§ **TASK BRIEF**
Below are some entries. Count how many of their lines include "README", then give that number only.

§ **RECORDS SHOWN**

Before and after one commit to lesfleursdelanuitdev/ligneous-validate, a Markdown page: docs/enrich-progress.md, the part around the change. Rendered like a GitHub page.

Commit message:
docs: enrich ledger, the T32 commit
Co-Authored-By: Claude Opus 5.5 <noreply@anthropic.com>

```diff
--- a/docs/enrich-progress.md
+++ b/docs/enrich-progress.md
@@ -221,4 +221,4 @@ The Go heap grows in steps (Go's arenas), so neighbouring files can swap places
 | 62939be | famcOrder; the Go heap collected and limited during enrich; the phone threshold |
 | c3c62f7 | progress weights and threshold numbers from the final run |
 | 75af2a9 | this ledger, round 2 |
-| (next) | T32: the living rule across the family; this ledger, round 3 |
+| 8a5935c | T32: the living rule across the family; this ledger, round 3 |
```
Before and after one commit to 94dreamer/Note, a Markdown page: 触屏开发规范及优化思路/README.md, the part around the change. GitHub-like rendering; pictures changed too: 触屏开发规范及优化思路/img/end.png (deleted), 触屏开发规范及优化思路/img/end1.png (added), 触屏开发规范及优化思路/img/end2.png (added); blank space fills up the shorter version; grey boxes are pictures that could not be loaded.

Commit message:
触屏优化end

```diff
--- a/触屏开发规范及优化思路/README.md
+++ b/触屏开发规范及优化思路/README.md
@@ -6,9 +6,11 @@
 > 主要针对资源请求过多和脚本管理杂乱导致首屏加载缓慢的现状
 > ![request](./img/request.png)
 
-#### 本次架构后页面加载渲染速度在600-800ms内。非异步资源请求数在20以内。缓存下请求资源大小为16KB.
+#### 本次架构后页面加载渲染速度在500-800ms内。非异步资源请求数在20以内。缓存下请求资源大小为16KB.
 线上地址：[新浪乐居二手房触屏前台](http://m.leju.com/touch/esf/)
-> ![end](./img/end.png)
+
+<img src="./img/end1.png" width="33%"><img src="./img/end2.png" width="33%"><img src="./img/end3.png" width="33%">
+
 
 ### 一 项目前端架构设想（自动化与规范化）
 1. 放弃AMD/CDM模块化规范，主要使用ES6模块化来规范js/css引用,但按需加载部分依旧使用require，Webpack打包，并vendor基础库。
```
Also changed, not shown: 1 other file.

§ **EXERCISE RESULT**
3